SAN FRANCISCO (Reuters) - The U.S. judge who struck down California's gay marriage ban never considered his own homosexuality as a reason to recuse himself from the case, he said on Wednesday.

Former U.S. District Judge Vaughn Walker's comments were his first on what legal observers have been been intensely -- but quietly -- discussing since the blockbuster case was filed. Some wondered whether his sexual orientation would affect his decision and how it would be received.

However the group defending California's gay marriage ban, Proposition 8, refrained from raising the issue in court.

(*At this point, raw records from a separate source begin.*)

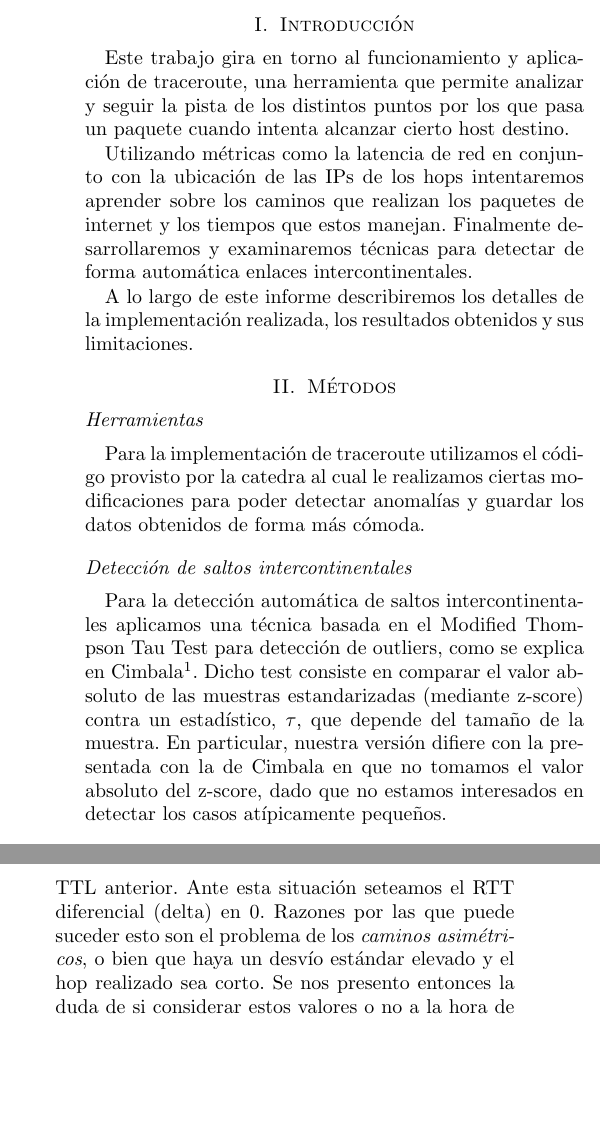
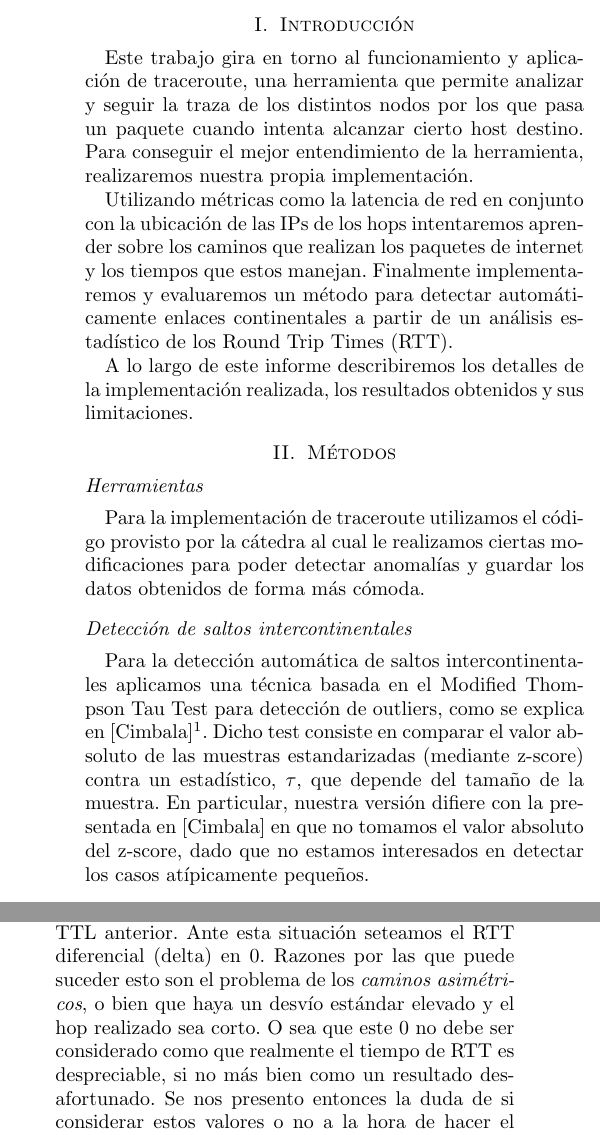
Before and after one commit to mathigatti/tdc-tp2, a LaTeX paper (informe/informe.tex, which reads informe/intro.tex, informe/metodos.tex): two parts of the columns of page 1 of 4, joined at a grey line, cut so that both start at the same text, the shorter picture padded with empty space. Compiled offline with pdfLaTeX.

Commit message:
Minor changes to report

```diff
--- a/informe/intro.tex
+++ b/informe/intro.tex
@@ -1,7 +1,7 @@
 \section{Introducción}
 
-Este trabajo gira en torno al funcionamiento y aplicación de traceroute, una herramienta que permite analizar y seguir la pista de los distintos puntos por los que pasa un paquete cuando intenta alcanzar cierto host destino.
+Este trabajo gira en torno al funcionamiento y aplicación de traceroute, una herramienta que permite analizar y seguir la traza de los distintos nodos por los que pasa un paquete cuando intenta alcanzar cierto host destino. Para conseguir el mejor entendimiento de la herramienta, realizaremos nuestra propia implementación.
 
-Utilizando métricas como la latencia de red en conjunto con la ubicación de las IPs de los hops intentaremos aprender sobre los caminos que realizan los paquetes de internet y los tiempos que estos manejan. Finalmente desarrollaremos y examinaremos técnicas para detectar de forma automática enlaces intercontinentales.
+Utilizando métricas como la latencia de red en conjunto con la ubicación de las IPs de los hops intentaremos aprender sobre los caminos que realizan los paquetes de internet y los tiempos que estos manejan. Finalmente implementaremos y evaluaremos un método para detectar automáticamente enlaces continentales a partir de un análisis estadístico de los Round Trip Times (RTT).
 
 A lo largo de este informe describiremos los detalles de la implementación realizada, los resultados obtenidos y sus limitaciones.
--- a/informe/metodos.tex
+++ b/informe/metodos.tex
@@ -1,17 +1,17 @@
 \section{Métodos}
 
 \subsection*{Herramientas}
-Para la implementación de traceroute utilizamos el código provisto por la catedra al cual le realizamos ciertas modificaciones para poder detectar anomalías y guardar los datos obtenidos de forma más cómoda.
+Para la implementación de traceroute utilizamos el código provisto por la cátedra al cual le realizamos ciertas modificaciones para poder detectar anomalías y guardar los datos obtenidos de forma más cómoda.
 
 \subsection*{Detección de saltos intercontinentales}
 
-Para la detección automática de saltos intercontinentales aplicamos una técnica basada en el Modified Thompson Tau Test para detección de outliers, como se explica en Cimbala\footnote{http://www.net.in.tum.de/fileadmin/TUM/NET/NET-2012-08-1/
-NET-2012-08-1\_02.pdf}. Dicho test consiste en comparar el valor absoluto de las muestras estandarizadas (mediante z-score) contra un estadístico, $\tau$, que depende del tamaño de la muestra. En particular, nuestra versión difiere con la presentada con la de Cimbala en que no tomamos el valor absoluto del z-score, dado que no estamos interesados en detectar los casos atípicamente pequeños.
+Para la detección automática de saltos intercontinentales aplicamos una técnica basada en el Modified Thompson Tau Test para detección de outliers, como se explica en [Cimbala]\footnote{http://www.net.in.tum.de/fileadmin/TUM/NET/NET-2012-08-1/
+NET-2012-08-1\_02.pdf}. Dicho test consiste en comparar el valor absoluto de las muestras estandarizadas (mediante z-score) contra un estadístico, $\tau$, que depende del tamaño de la muestra. En particular, nuestra versión difiere con la presentada en [Cimbala] en que no tomamos el valor absoluto del z-score, dado que no estamos interesados en detectar los casos atípicamente pequeños.
 
 \subsection*{Asunciones realizadas}
 \begin{itemize}
 	\item A los fines prácticos, vamos a considerar que un salto de América del Sur a América del Norte se considera un salto intercontinental, por la extensión del mismo.
-	\item A veces se da el caso en que el RTT promedio para un cierto TTL puede ser menor que el RTT del TTL anterior. Ante esta situación seteamos el RTT diferencial (delta) en 0. Razones por las que puede suceder esto son el problema de los \emph{caminos asimétricos}, o bien que haya un desvío estándar elevado y el hop realizado sea corto. Se nos presento entonces la duda de si considerar estos valores o no a la hora de hacer el cálculo de los \emph{outliers}. Decidimos que tanto un problema como el otro pueden estar afectando a otros hops que sin embargo no llegaron a dar 0, pero dieron un valor menor al que deberían. Por lo tanto, sería injusto (y posiblemente un error metodológico) solo omitir a los valores nulos.
+	\item A veces se da el caso en que el RTT promedio para un cierto TTL puede ser menor que el RTT del TTL anterior. Ante esta situación seteamos el RTT diferencial (delta) en 0. Razones por las que puede suceder esto son el problema de los \emph{caminos asimétricos}, o bien que haya un desvío estándar elevado y el hop realizado sea corto. O sea que este 0 no debe ser considerado como que realmente el tiempo de RTT es despreciable, si no más bien como un resultado desafortunado. Se nos presento entonces la duda de si considerar estos valores o no a la hora de hacer el cálculo de los \emph{outliers}. Decidimos que tanto un problema como el otro pueden estar afectando a otros hops que sin embargo no llegaron a dar 0, pero dieron un valor menor al que deberían. Por lo tanto, sería injusto (y posiblemente un error metodológico) solo omitir a los valores nulos.
 \end{itemize}
 
 
```
Also changed, not shown: informe/informe.pdf, informe/metodos.tex (6 more changed lines).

Walker eventually struck down Prop 8 as unconstitutional, and the case is currently on appeal.

The Republican-nominated judge, who had a stormy history with the local gay community, calmly controlled his courtroom during the trial, adding dollops of humor as well.

The case could set national policy if it reaches the U.S. Supreme Court and is being watched throughout the nation, where same-sex marriage is legal in only five of 50 states.

Gay rights advocates won a major victory late last year when a ban on gays serving in the U.S. military was overturned in Congress and signed into law by President Barack Obama.

Walker retired at the end of February, and he talked with a handful of reporters about issues like the Prop 8 case, cameras in the court, and his once-strained relationship with San Francisco's gay community.

It would not be appropriate for any judge's sexual orientation, ethnicity, national origin or gender to stop them from presiding over a case, he said.   Continued...

<p>Former chief judge of the United States District Court Vaughn R. Walker speaks at a news conference about his past and future at the Phillip Burton Federal Building in San Francisco, California, on April 6, 2011. REUTERS/Beck Diefenbach</p>